That’s not the sound that took Carpenter to country radio, though. In 1991, the commercial visibility of her career cracked wide open with the No. 2 country hit “Down at the Twist and Shout,” a composition set to the Cajun drive of Michael Doucet and BeauSoleil. It won a Grammy the following year. Indeed, some of Carpenter’s most prominent hits – “I Feel Lucky,” “Shut Up and Kiss Me” and a freewheeling cover of Lucinda Williams’ “Passionate Kisses” were lively, electric, rock-referenced outings.

One the most absorbing combination of both extremes, the contemplative and the electric, emerges in the closing moments of her newest studio album. On the record’s namesake tune, “Between the Dirt and the Stars,” Carpenter is on the road again, journeying back to the car radio jaunts of her youth. What forms, though, is a path to a fortuitous present capped off by an extended, expertly paced guitar solo from Duke Levine that carries the song past the seven-and-a-half minute mark. In terms of construction, it is one of the most atypical recordings of Carpenter’s career. But in the way the song echoes so many corners of her artistic past, it is also one of the most enchanting.

“Years will pass before we turn to face the place where we come from,” she sings. “Years will pass before we learn what time denies to everyone.”

Steve Earle and the Dukes

When: 8 p.m. July 23 at The Burl, 375 Thompson Rd.

Tickets: $35,

Mary Chapin Carpenter

When: 8 p.m. July 22 at The Amp at Dant Crossing, 225 Dee Head Rd. in Gethsemane

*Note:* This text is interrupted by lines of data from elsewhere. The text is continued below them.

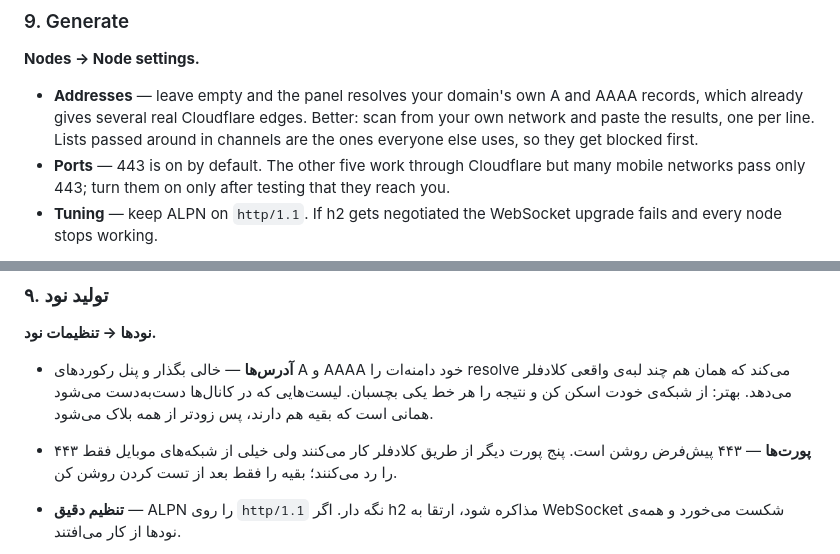
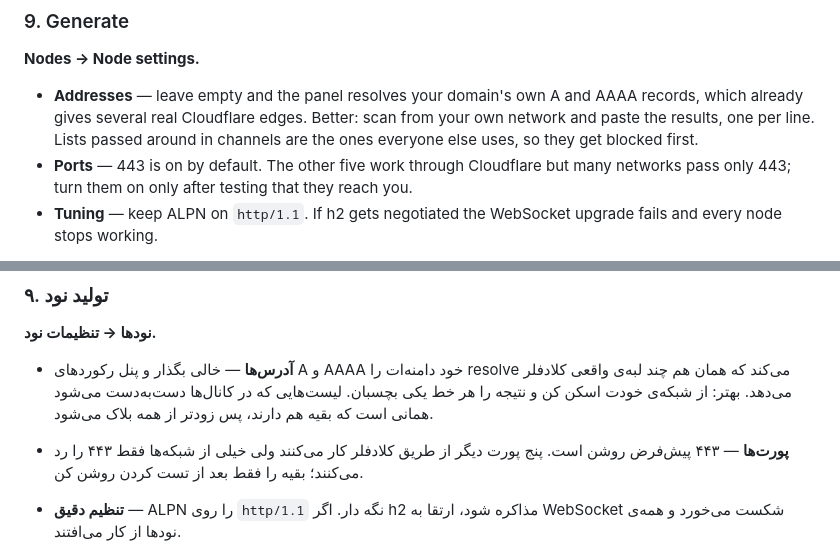
Before and after one commit to F0rc3Run/RailPanel, a Markdown page: README.md, 2 parts joined by grey strips. GitHub-like rendering.

```diff
--- a/README.md
+++ b/README.md
@@ -182,7 +182,7 @@ would work.
   around in channels are the ones everyone else uses, so they get blocked
   first.
 - **Ports** — 443 is on by default. The other five work through Cloudflare but
-  many mobile networks pass only 443; turn them on only after testing that they
+  many networks pass only 443; turn them on only after testing that they
   reach you.
 - **Tuning** — keep ALPN on `http/1.1`. If h2 gets negotiated the WebSocket
   upgrade fails and every node stops working.
@@ -426,7 +426,7 @@ Railway چند دامنه روی یک سرویس می‌پذیرد و همه ب
 است که بقیه هم دارند، پس زودتر از همه بلاک می‌شود.
 
 - **پورت‌ها** — ۴۴۳ پیش‌فرض روشن است. پنج پورت دیگر از طریق کلادفلر کار
-می‌کنند ولی خیلی از شبکه‌های موبایل فقط ۴۴۳ را رد می‌کنند؛ بقیه را فقط بعد از
+می‌کنند ولی خیلی از شبکه‌ها فقط ۴۴۳ را رد می‌کنند؛ بقیه را فقط بعد از
 تست کردن روشن کن.
 
 - **تنظیم دقیق** — ALPN را روی `http/1.1` نگه دار. اگر h2 مذاکره شود، ارتقا به
```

Tickets: $50-$95,

When: 7 p.m. July 23 at Equus Run Vineyards Amphitheater, 1280 Moores Mill Rd. in Midway

Tickets: $68,